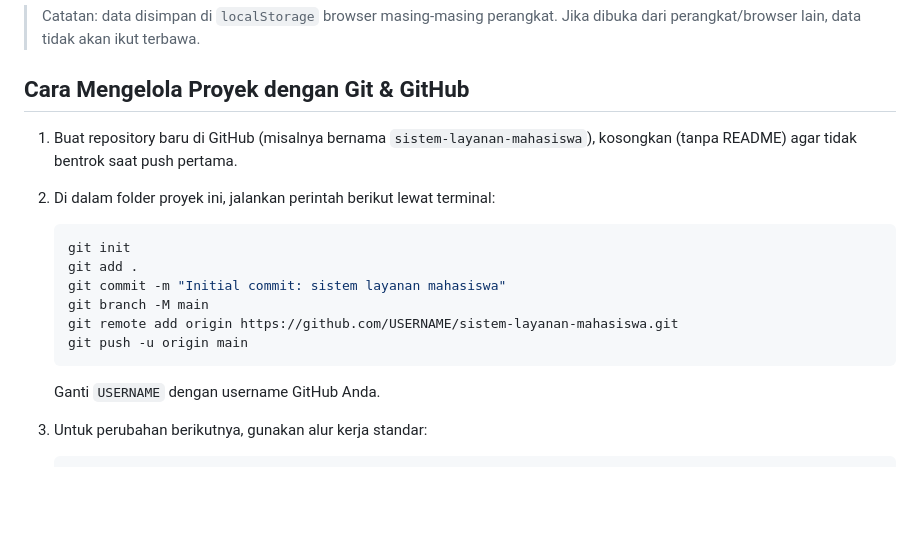
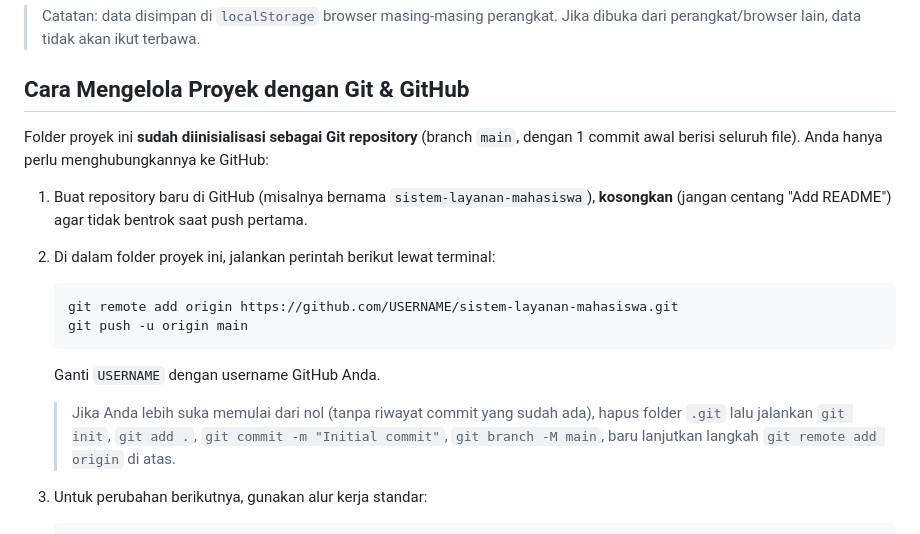
Before and after one commit to fathurrizkyananda/Sistem-Layanan-Mahasiswa, a Markdown page: README.md, the part around the change. Rendered like a GitHub page; blank space fills up the shorter version.

Commit message:
docs: perbarui instruksi git & github di README

````diff
--- a/README.md
+++ b/README.md
@@ -51,20 +51,26 @@ Server** (VS Code) agar path relatif dimuat dengan sempurna.
 
 ## Cara Mengelola Proyek dengan Git & GitHub
 
+Folder proyek ini **sudah diinisialisasi sebagai Git repository** (branch
+`main`, dengan 1 commit awal berisi seluruh file). Anda hanya perlu
+menghubungkannya ke GitHub:
+
 1. Buat repository baru di GitHub (misalnya bernama `sistem-layanan-mahasiswa`),
-   kosongkan (tanpa README) agar tidak bentrok saat push pertama.
+   **kosongkan** (jangan centang "Add README") agar tidak bentrok saat push
+   pertama.
 2. Di dalam folder proyek ini, jalankan perintah berikut lewat terminal:
 
    ```bash
-   git init
-   git add .
-   git commit -m "Initial commit: sistem layanan mahasiswa"
-   git branch -M main
    git remote add origin https://github.com/USERNAME/sistem-layanan-mahasiswa.git
    git push -u origin main
    ```
 
    Ganti `USERNAME` dengan username GitHub Anda.
+
+   > Jika Anda lebih suka memulai dari nol (tanpa riwayat commit yang sudah
+   > ada), hapus folder `.git` lalu jalankan `git init`, `git add .`,
+   > `git commit -m "Initial commit"`, `git branch -M main`, baru lanjutkan
+   > langkah `git remote add origin` di atas.
 
 3. Untuk perubahan berikutnya, gunakan alur kerja standar:
 
````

◆ WHAT YOU HAVE TO DO: Given the data above, which lines hold the string "sudah"? Return them.

◆ EXERCISE SOLUTION:
+Folder proyek ini **sudah diinisialisasi sebagai Git repository** (branch
+   > Jika Anda lebih suka memulai dari nol (tanpa riwayat commit yang sudah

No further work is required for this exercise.